When looking at the chart above margins are still in a fair range for Darden, but are down versus 2012. In the chart below due to lower margins and operating challenges, I believe that Darden's price will move closer to (the blue line) as Darden is still facing challenging, but favorable operating conditions.
Besides Darden's Red Lobster and Olive Garden restaurants, one cannot also forget Longhorn Steakhouse. LongHorn was owned by RARE Hospitality before being acquired by Darden in August 2007. Longhorn is behind Red Lobster and Olive garden in terms of sales and unit sales. Since only being with Darden for a little over five years the Longhorn brand has done well in terms of sales with almost half of the number of restaurants Red Lobster and Olive Garden have. While growth will be slower for newer Red Lobsters and Oliver Gardens I believe there is still more room for Longhorn to grow. LongHorn's landscape geography is mostly in the eastern half of the United States and generally offers a similar price point to a Red Lobster restaurant. LongHorn also has menu mix pricing power as the chain offers a mixture of higher end food (fish, chicken, ribs and seafood), while still keeping their brand identity as a steakhouse. Darden's specialty restaurant group that includes Bahama Breeze, Capital Grille, Eddie V's and Yardhouse generally have catered to upper middle income/upper income consumers that are not as price conscious and where check averages are higher than Red Lobster and Olive Garden. I believe the restaurant specialty group is the hidden gem inside of Darden that does not need explosive growth in order to grow sales. The specialty group of restaurants can generally be more selective on geographic locations for growth opportunities and can withstand competition from other casual/quick casual restaurants due to lower competition for the upper income diner. While I believe growth will be slowing down for newer Red Lobsters and Olive Gardens, the takeaway is that there still is plenty of room for Longhorn and the restaurant specialty group to expand in the United States. This can add to a favorable sales mix if one or more brands of Darden struggle to meet expectations.
Despite a challenging environment and traffic slowdown, Darden's battle against a changing consumer is one that Darden has faced before. The only difference is Darden's armada of restaurants is growing and the ship may take more time to turn around than in the past. Since mid-January 2010 Darden's share price has traded within a range of between $45-$55 a share and they have constantly increased their dividend.
Darden currently has a 4.6% $2.20 per share dividend that has been great for long-term investors. However, with subdued EPS growth I believe the future for future dividend increases will be small at best/none due to Darden focusing on improving same-store traffic and working on a number of cost saving initiatives. These cost saving initiatives include facilities maintenance and supply chain automation that will help streamline operations and reduce the cost of outsourcing.
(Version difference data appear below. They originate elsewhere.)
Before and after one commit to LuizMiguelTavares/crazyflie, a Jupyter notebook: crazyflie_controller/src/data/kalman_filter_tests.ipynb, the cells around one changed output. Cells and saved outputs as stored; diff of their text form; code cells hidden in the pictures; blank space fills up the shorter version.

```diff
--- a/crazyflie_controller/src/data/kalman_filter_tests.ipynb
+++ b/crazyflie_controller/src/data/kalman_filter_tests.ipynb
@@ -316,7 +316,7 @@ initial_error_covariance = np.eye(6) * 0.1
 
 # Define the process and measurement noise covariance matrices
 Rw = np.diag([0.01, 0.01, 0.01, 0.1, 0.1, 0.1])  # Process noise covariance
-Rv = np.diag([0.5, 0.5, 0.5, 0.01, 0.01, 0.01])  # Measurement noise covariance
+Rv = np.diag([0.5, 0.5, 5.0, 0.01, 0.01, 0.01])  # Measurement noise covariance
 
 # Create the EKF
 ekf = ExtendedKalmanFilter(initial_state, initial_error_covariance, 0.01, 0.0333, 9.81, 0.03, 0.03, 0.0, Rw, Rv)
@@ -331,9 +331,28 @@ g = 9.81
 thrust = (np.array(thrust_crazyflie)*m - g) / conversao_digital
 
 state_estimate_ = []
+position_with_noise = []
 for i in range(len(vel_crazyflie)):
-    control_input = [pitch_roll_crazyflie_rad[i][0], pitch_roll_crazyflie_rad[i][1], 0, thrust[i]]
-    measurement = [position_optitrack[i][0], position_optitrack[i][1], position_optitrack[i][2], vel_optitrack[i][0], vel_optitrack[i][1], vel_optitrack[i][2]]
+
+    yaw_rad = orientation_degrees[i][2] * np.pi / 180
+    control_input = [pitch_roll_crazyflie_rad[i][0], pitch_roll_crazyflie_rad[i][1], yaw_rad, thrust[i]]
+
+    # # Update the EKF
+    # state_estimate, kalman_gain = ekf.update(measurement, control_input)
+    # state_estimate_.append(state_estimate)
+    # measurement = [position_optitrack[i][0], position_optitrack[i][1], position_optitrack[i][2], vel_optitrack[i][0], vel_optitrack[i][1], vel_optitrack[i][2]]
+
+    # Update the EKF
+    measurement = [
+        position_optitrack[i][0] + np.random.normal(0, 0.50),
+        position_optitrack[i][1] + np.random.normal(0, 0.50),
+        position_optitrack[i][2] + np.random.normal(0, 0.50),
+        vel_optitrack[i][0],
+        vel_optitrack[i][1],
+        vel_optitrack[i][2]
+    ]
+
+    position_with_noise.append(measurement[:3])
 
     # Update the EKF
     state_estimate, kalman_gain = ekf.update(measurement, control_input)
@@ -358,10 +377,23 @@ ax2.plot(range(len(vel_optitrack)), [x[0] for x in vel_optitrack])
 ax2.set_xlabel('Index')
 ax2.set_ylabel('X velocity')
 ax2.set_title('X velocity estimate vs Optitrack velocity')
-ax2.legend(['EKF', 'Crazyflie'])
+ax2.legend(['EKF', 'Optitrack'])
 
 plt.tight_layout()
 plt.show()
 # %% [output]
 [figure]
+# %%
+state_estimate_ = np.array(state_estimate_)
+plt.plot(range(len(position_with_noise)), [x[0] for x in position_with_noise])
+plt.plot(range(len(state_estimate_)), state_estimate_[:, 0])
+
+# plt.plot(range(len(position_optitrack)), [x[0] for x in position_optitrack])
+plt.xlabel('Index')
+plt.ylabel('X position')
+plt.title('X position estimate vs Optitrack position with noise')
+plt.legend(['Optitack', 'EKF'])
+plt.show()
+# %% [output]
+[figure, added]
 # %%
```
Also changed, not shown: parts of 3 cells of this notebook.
In the long term, Darden has a management team that is swift to act and admit mistakes when necessary, but in the short term, I remain bearish on Darden and would rather wait for a more attractive opportunity in the low 40's before initiating/adding to a position.